Strengthening Wisconsin, Growing Leaders
Wisconsin Rural Leadership Program, Group I
The birth and history of the Leadership Wisconsin Program is a classic case of vision and collaboration. It is also a great example of building on the experience of others and improving on it. In 1980 Stephen Smith (UW-Madison), Roger Swanson (UW-River Falls), and Laura Beane (agricultural leader from Jefferson county) attended an informational meeting about W.K.Kellogg-sponsored leadership programs in Michigan, Washington, Montana, California, and Pennsylvania.
On January 9, 1981, the Agricultural and Natural Resource Consortium of the University of Wisconsin System approved preparation of a draft proposal to initiate a rural leadership development program in Wisconsin. UW-Extension was asked to administer and coordinate the project.
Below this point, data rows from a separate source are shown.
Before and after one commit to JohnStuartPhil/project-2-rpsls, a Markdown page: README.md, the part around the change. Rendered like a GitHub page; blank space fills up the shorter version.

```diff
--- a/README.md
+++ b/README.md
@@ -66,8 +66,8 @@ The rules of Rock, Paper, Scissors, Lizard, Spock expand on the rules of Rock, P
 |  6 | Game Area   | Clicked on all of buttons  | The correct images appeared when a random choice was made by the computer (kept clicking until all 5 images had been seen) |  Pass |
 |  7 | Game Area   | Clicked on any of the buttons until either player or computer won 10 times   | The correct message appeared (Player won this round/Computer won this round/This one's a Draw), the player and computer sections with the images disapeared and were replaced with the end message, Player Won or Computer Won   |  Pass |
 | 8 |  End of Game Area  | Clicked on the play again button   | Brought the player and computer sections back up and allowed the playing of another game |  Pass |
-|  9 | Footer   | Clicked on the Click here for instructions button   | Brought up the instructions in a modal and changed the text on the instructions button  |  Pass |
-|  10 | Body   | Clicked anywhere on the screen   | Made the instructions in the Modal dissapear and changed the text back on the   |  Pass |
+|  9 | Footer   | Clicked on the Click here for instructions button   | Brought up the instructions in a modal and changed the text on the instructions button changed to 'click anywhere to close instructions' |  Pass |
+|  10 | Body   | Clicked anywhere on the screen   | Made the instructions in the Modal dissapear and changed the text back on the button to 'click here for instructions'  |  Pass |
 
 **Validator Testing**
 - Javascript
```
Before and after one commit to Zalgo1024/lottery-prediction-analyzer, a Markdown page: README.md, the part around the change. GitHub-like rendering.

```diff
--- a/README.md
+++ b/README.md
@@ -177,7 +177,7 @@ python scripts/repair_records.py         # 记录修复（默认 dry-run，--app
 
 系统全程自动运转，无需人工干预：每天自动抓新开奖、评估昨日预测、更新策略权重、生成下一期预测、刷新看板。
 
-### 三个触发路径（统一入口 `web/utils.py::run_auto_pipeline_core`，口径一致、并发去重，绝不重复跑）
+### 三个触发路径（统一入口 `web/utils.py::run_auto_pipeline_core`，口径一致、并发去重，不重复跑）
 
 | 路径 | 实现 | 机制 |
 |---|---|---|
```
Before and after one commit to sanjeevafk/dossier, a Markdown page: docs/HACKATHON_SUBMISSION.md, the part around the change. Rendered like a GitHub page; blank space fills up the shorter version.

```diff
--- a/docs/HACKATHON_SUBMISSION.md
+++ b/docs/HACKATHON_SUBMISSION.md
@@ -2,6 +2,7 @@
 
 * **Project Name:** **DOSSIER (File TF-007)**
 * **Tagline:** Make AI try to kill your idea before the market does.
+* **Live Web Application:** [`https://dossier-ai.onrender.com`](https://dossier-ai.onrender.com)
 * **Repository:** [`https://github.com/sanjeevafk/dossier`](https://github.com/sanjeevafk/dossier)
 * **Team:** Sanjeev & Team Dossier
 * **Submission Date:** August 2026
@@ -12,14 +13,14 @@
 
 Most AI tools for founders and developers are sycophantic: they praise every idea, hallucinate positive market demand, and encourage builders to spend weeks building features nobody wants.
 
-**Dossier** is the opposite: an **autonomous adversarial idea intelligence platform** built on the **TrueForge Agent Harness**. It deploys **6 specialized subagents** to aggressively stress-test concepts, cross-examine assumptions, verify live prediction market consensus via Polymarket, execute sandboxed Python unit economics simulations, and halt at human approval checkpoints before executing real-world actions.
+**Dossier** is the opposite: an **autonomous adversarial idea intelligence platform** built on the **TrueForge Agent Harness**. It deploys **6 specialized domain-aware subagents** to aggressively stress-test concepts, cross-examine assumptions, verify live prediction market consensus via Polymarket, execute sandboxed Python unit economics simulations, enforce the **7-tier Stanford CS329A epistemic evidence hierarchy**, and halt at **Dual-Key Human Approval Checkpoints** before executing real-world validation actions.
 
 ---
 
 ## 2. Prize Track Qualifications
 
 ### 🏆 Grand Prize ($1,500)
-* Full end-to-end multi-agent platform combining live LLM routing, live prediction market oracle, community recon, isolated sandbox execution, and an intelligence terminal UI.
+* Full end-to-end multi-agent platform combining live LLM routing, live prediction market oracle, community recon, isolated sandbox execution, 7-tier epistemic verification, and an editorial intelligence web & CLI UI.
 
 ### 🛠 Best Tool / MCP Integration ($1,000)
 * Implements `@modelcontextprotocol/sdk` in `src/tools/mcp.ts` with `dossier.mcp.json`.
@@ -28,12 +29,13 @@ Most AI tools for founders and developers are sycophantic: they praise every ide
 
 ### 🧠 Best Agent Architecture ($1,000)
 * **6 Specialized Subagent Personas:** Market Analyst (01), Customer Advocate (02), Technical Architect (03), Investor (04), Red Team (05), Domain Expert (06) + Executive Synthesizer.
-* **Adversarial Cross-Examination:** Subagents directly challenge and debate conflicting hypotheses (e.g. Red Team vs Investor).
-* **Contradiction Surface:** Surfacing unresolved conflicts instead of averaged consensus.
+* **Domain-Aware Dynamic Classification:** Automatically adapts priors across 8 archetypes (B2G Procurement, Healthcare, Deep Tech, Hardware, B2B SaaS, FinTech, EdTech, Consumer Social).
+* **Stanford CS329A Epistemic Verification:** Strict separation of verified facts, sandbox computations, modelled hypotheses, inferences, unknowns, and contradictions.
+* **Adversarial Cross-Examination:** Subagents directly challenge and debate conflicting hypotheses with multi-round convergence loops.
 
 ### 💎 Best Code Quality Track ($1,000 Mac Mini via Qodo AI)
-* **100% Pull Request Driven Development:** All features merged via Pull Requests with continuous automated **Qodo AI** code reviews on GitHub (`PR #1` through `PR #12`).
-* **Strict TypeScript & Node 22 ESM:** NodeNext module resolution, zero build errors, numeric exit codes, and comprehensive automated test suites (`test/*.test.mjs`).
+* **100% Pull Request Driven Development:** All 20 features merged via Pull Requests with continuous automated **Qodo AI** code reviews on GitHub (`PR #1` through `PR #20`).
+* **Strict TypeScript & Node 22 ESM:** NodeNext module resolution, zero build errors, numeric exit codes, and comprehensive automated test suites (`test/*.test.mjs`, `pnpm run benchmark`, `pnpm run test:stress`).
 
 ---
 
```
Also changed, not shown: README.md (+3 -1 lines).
During 1982 and 1983, key leaders met to determine support for the proposal. In May 1983, with the approval of a provisional board of directors, the director of then Cooperative Extension submitted a proposal to the W.K. Kellogg Foundation, which subsequently funded the project. In September 1983, the Board of Directors was officially organized. They approved the university’s curriculum proposal and a fund raising strategy, which officially launched the program. Wisconsin Rural Leadership Program (WRLP) Group I was selected in April 1984 and completed the series of eleven seminars in March 1986.
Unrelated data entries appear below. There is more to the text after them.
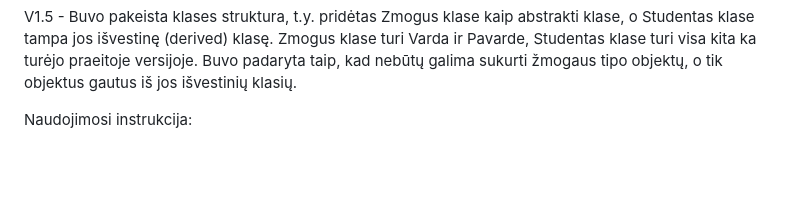
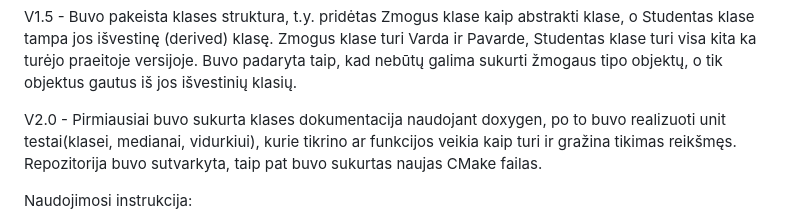
Before and after one commit to RatmirSemionov/AntrasLaboratorinis, a Markdown page: README.md, the part around the change. GitHub-like rendering; blank space fills up the shorter version.

Commit message:
V2.0 aprasas

```diff
--- a/README.md
+++ b/README.md
@@ -65,6 +65,12 @@ V1.5 - Buvo pakeista klases struktura, t.y. pridėtas Zmogus klase kaip abstrakt
 o Studentas klase tampa jos išvestinę (derived) klasę. Zmogus klase turi Varda ir Pavarde,
 Studentas klase turi visa kita ka turėjo praeitoje versijoje. Buvo padaryta taip, kad
 nebūtų galima sukurti žmogaus tipo objektų, o tik objektus gautus iš jos išvestinių klasių.
+
+V2.0 -
+Pirmiausiai buvo sukurta klases dokumentacija naudojant doxygen, po to buvo realizuoti
+unit testai(klasei, medianai, vidurkiui), kurie tikrino ar funkcijos veikia kaip turi
+ir gražina tikimas reikšmęs. Repozitorija buvo sutvarkyta, taip pat buvo sukurtas naujas
+CMake failas.
 
 Naudojimosi instrukcija:
 
```
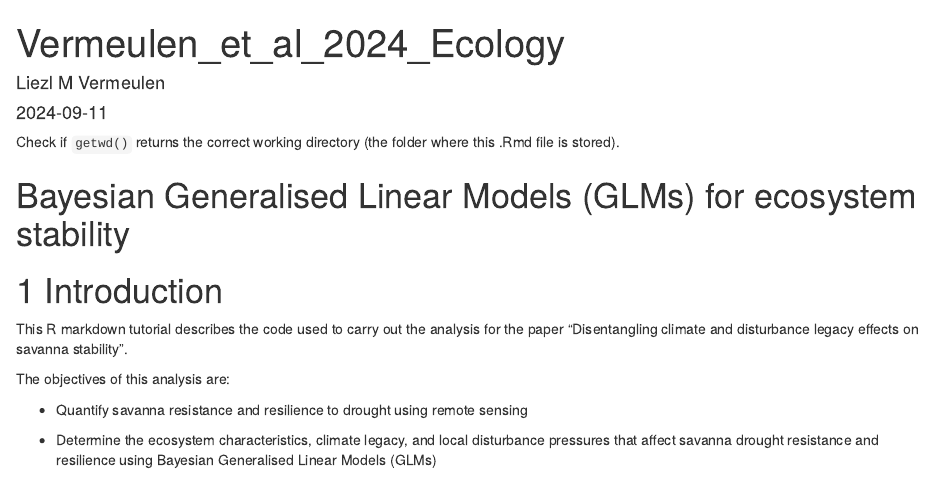
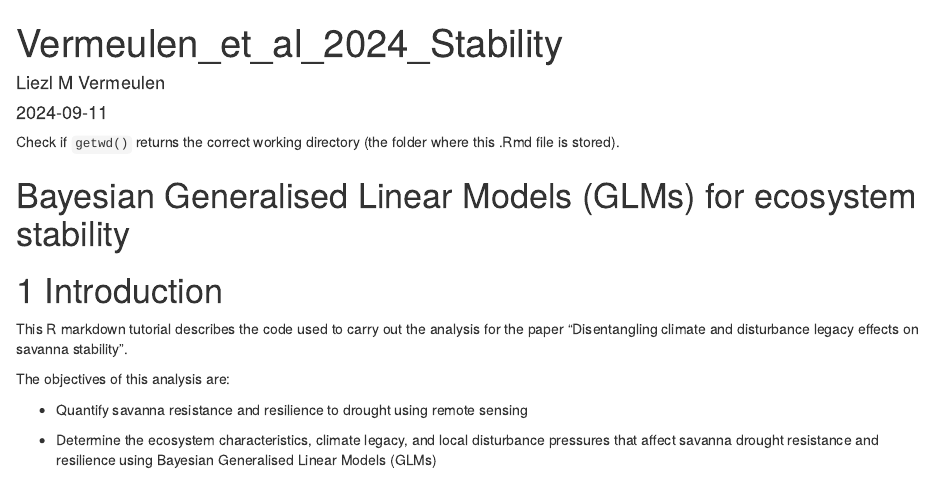
Before and after one commit to LiezlVermeulen/vermeulen_et_al_bayesian_stability, an R Markdown document (Vermeulen_et_al_Ecology.Rmd): the page in a window 1100 px wide, from its top. Rendered offline with R 4.5, knitr and Pandoc, with nearby package versions; some code elsewhere in the file could not run offline.

Commit message:
Update Vermeulen_et_al_Ecology.Rmd

```diff
--- a/Vermeulen_et_al_Ecology.Rmd
+++ b/Vermeulen_et_al_Ecology.Rmd
@@ -1,5 +1,5 @@
 ---
-title: "Vermeulen_et_al_2024_Ecology"
+title: "Vermeulen_et_al_2024_Stability"
 author: "Liezl M Vermeulen"
 date: "2024-09-11"
 output:
```
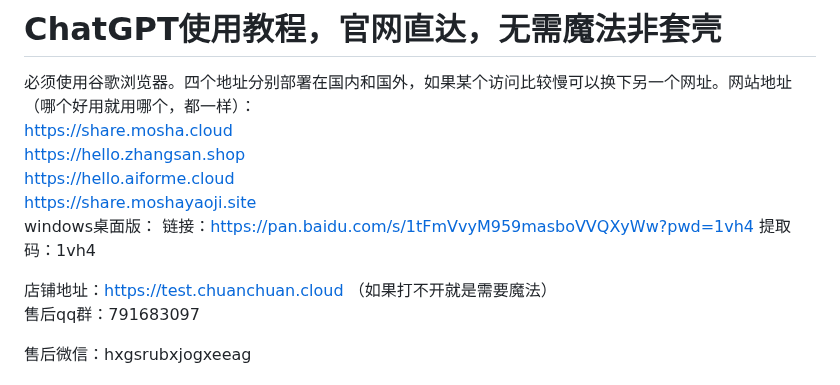
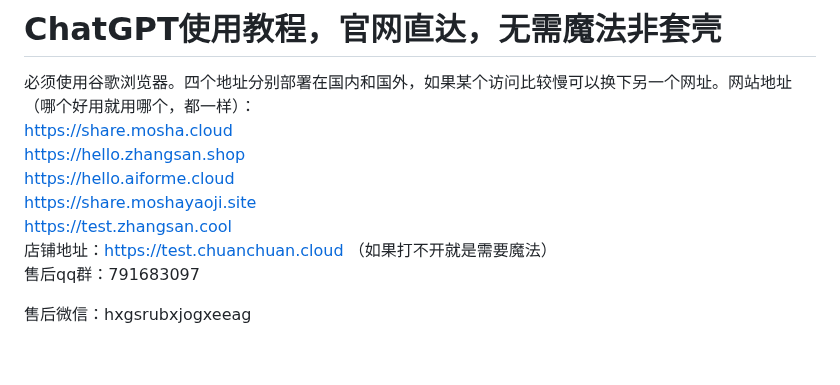
Before and after one commit to sfvsfv/chatgpt-share, a Markdown page: README.md, the part around the change. Rendered like a GitHub page; blank space fills up the shorter version.

```diff
--- a/README.md
+++ b/README.md
@@ -9,11 +9,8 @@ https://hello.aiforme.cloud
 <br>
 https://share.moshayaoji.site
 <br>
-windows桌面版：
-链接：https://pan.baidu.com/s/1tFmVvyM959masboVVQXyWw?pwd=1vh4
-提取码：1vh4
+https://test.zhangsan.cool
 <br>
-
 店铺地址：https://test.chuanchuan.cloud  （如果打不开就是需要魔法）
 <br>
 售后qq群：791683097
```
In 2008, twenty-four years after Group I started the WRLP experience, the Board of Directors initiated an in-depth evaluation process. It included gathering feedback from fellows (program participants), alumni, local and national specialists in leadership training, and community members who witnessed the impact of alumni in Wisconsin’s communities. The feedback confirmed that WRLP had a significant, positive impact on participants. Alumni reported developing new leadership skills and abilities as a direct result of their program experience. We also learned that alumni went on to play active leadership roles benefiting their respective communities, organizations and businesses, and our state as a whole.
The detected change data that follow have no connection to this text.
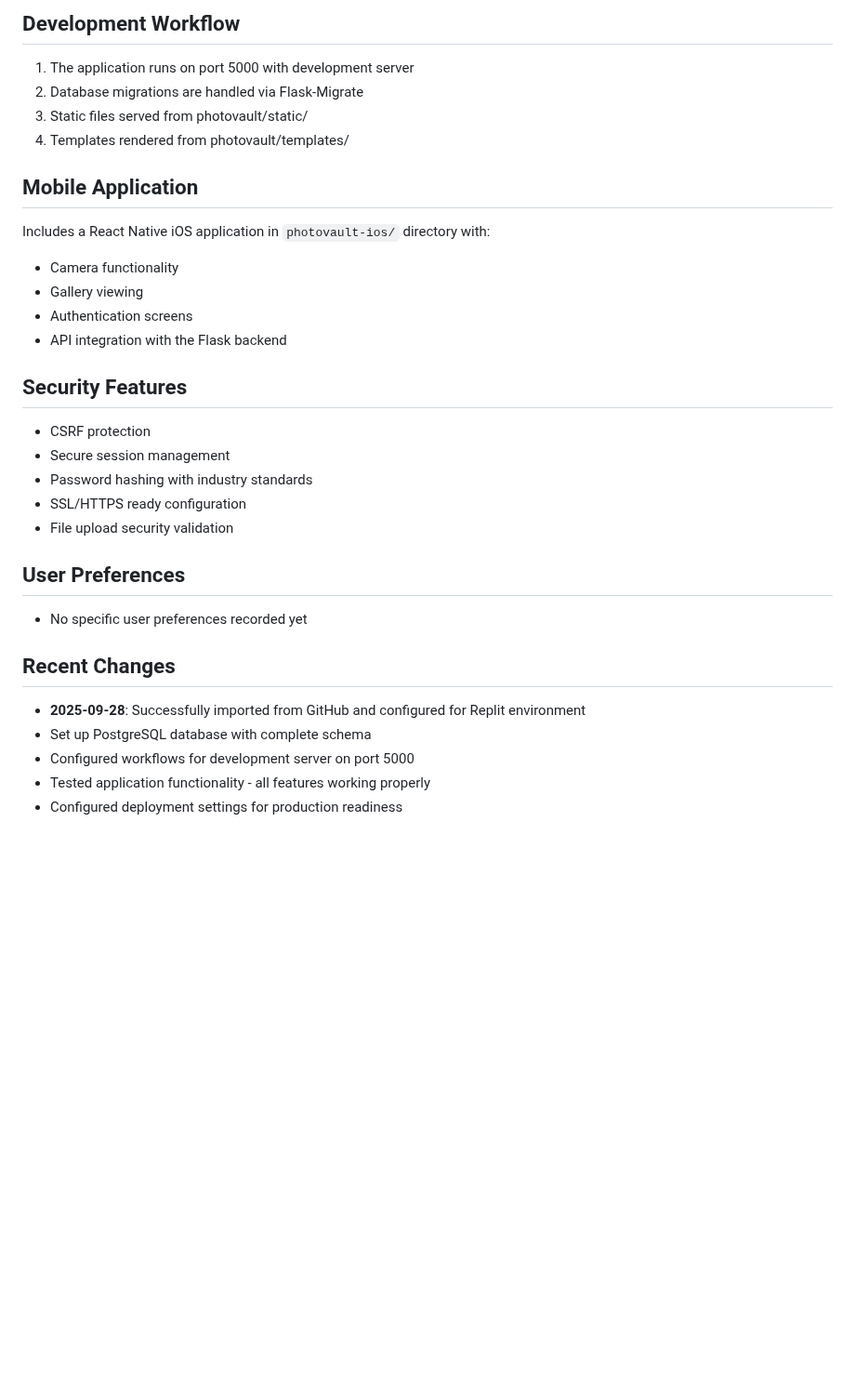
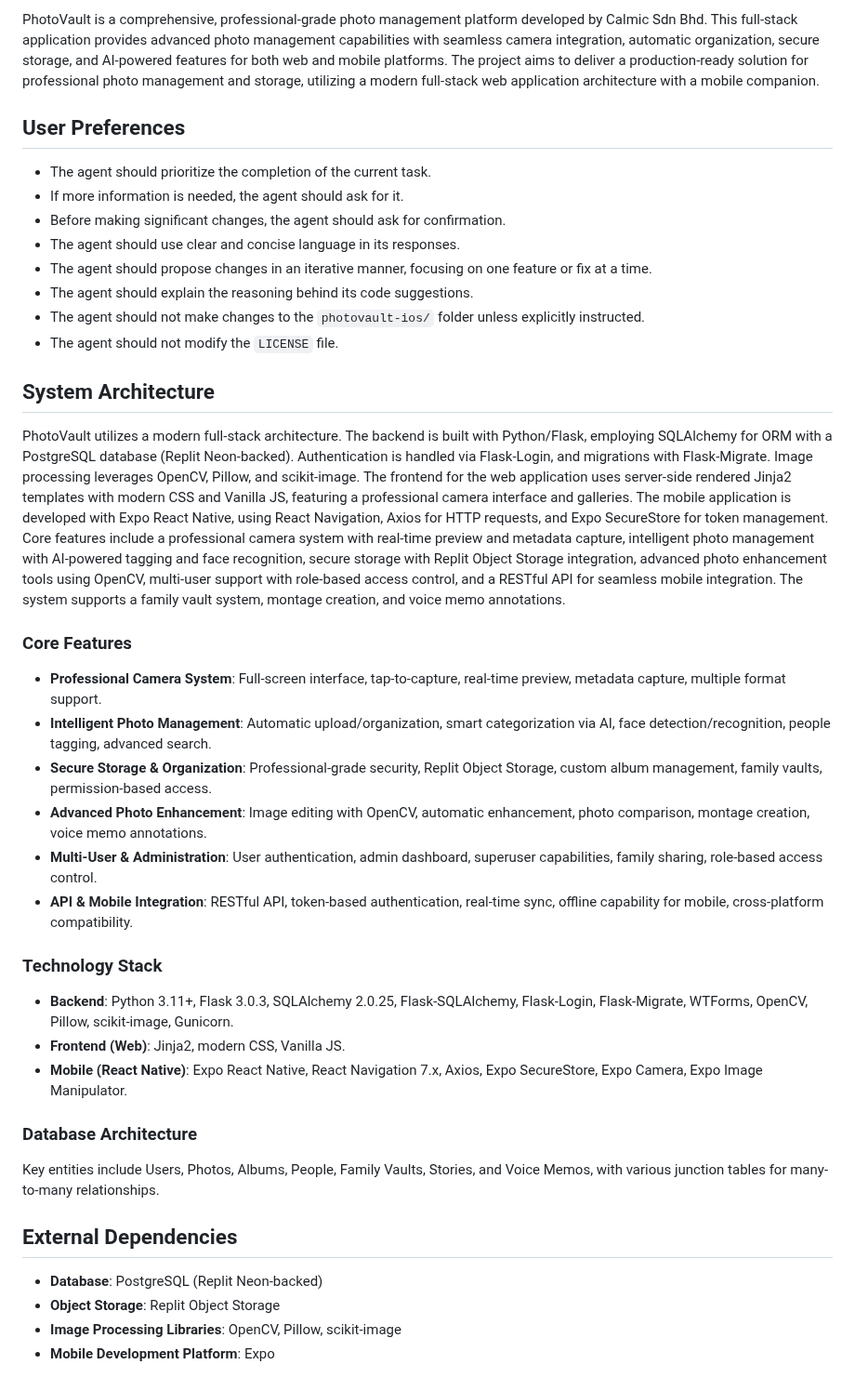
Before and after one commit to hamkasu/photoverone, a Markdown page: replit.md, the part around one of its changes. Shown at 93% size. Rendered like a GitHub page; blank space fills up the shorter version.

```diff
--- a/replit.md
+++ b/replit.md
@@ -65,29 +4,36 @@ Core tables: user, album, person, photo, family_vault, story, voice_memo, and re
-## Development Workflow
-1. The application runs on port 5000 with development server
-2. Database migrations are handled via Flask-Migrate
-3. Static files served from photovault/static/
-4. Templates rendered from photovault/templates/
-
-## Mobile Application
-Includes a React Native iOS application in `photovault-ios/` directory with:
-- Camera functionality
-- Gallery viewing
-- Authentication screens
-- API integration with the Flask backend
-
-## Security Features
-- CSRF protection
-- Secure session management
-- Password hashing with industry standards
-- SSL/HTTPS ready configuration
-- File upload security validation
+PhotoVault is a comprehensive, professional-grade photo management platform developed by Calmic Sdn Bhd. This full-stack application provides advanced photo management capabilities with seamless camera integration, automatic organization, secure storage, and AI-powered features for both web and mobile platforms. The project aims to deliver a production-ready solution for professional photo management and storage, utilizing a modern full-stack web application architecture with a mobile companion.
 
 ## User Preferences
-- No specific user preferences recorded yet
+- The agent should prioritize the completion of the current task.
+- If more information is needed, the agent should ask for it.
+- Before making significant changes, the agent should ask for confirmation.
+- The agent should use clear and concise language in its responses.
+- The agent should propose changes in an iterative manner, focusing on one feature or fix at a time.
+- The agent should explain the reasoning behind its code suggestions.
+- The agent should not make changes to the `photovault-ios/` folder unless explicitly instructed.
+- The agent should not modify the `LICENSE` file.
 
-## Recent Changes
-- **2025-09-28**: Successfully imported from GitHub and configured for Replit environment
-- Set up PostgreSQL database with complete schema
-- Configured workflows for development server on port 5000
-- Tested application functionality - all features working properly
-- Configured deployment settings for production readiness
+## System Architecture
+PhotoVault utilizes a modern full-stack architecture. The backend is built with Python/Flask, employing SQLAlchemy for ORM with a PostgreSQL database (Replit Neon-backed). Authentication is handled via Flask-Login, and migrations with Flask-Migrate. Image processing leverages OpenCV, Pillow, and scikit-image. The frontend for the web application uses server-side rendered Jinja2 templates with modern CSS and Vanilla JS, featuring a professional camera interface and galleries. The mobile application is developed with Expo React Native, using React Navigation, Axios for HTTP requests, and Expo SecureStore for token management. Core features include a professional camera system with real-time preview and metadata capture, intelligent photo management with AI-powered tagging and face recognition, secure storage with Replit Object Storage integration, advanced photo enhancement tools using OpenCV, multi-user support with role-based access control, and a RESTful API for seamless mobile integration. The system supports a family vault system, montage creation, and voice memo annotations.
+
+### Core Features
+- **Professional Camera System**: Full-screen interface, tap-to-capture, real-time preview, metadata capture, multiple format support.
+- **Intelligent Photo Management**: Automatic upload/organization, smart categorization via AI, face detection/recognition, people tagging, advanced search.
+- **Secure Storage & Organization**: Professional-grade security, Replit Object Storage, custom album management, family vaults, permission-based access.
+- **Advanced Photo Enhancement**: Image editing with OpenCV, automatic enhancement, photo comparison, montage creation, voice memo annotations.
+- **Multi-User & Administration**: User authentication, admin dashboard, superuser capabilities, family sharing, role-based access control.
+- **API & Mobile Integration**: RESTful API, token-based authentication, real-time sync, offline capability for mobile, cross-platform compatibility.
+
+### Technology Stack
+- **Backend**: Python 3.11+, Flask 3.0.3, SQLAlchemy 2.0.25, Flask-SQLAlchemy, Flask-Login, Flask-Migrate, WTForms, OpenCV, Pillow, scikit-image, Gunicorn.
+- **Frontend (Web)**: Jinja2, modern CSS, Vanilla JS.
+- **Mobile (React Native)**: Expo React Native, React Navigation 7.x, Axios, Expo SecureStore, Expo Camera, Expo Image Manipulator.
+
+### Database Architecture
+Key entities include Users, Photos, Albums, People, Family Vaults, Stories, and Voice Memos, with various junction tables for many-to-many relationships.
+
+## External Dependencies
+- **Database**: PostgreSQL (Replit Neon-backed)
+- **Object Storage**: Replit Object Storage
+- **Image Processing Libraries**: OpenCV, Pillow, scikit-image
+- **Mobile Development Platform**: Expo
```
Also changed, not shown: other parts of replit.md (+0 -61 lines).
At that time the Board of Directors and Cooperative Extension recommitted to their joint mission of Developing Leaders to Strengthen Communities, celebrated the success of the prior years, and recognized that leadership requires us to look to the future. They committed to intentionally work to preserve and continuously improve the program; expand the number of community leaders in Wisconsin; foster increased sharing, networking, and collaboration among alumni; and enhance training and support. With this in mind, WRLP re-branded as Leadership Wisconsin, enabling the program to be better positioned to fill the critical and growing need for quality, integrated leadership development training for leaders throughout all of Wisconsin.
Ten years after the programs name changed to Leadership Wisconsin, Extension and the Board of Directors recognized that the landscape had changed. Largely thanks to the work of Leadership Wisconsin Program partners and alumni, local leadership programs had been created throughout Wisconsin. These programs offered leaders affordable, community-specific development opportunities lasting 6-9 months. The Leadership Wisconsin Program model had become dated, what leaders wanted had changed. The 2-year time commitment and $7,5000 tuition were no longer accessible or appealing to prospective participants and their employers.
The Board of Directors and Extension acknowledged that the Leadership Wisconsin Program model has been disrupted and become outdated. They agreed to pivot towards a new model that would reach a larger number of leaders; would be focused and flexible; and would allow for innovation and collaboration.
In 2019 the Leadership Wisconsin Program launched a new leadership development opportunity – the Wisconsin Local Government Leadership Academy. Designed for individuals in local government who want to increase their impact and lead the way to greater results, the Academy is offered in partnership with the Wisconsin Counties Association (WCA). Intended to build upon the education and resources Wisconsin’s local government leaders already have access to, the Academy focuses on the nuanced skills of being an effective leader.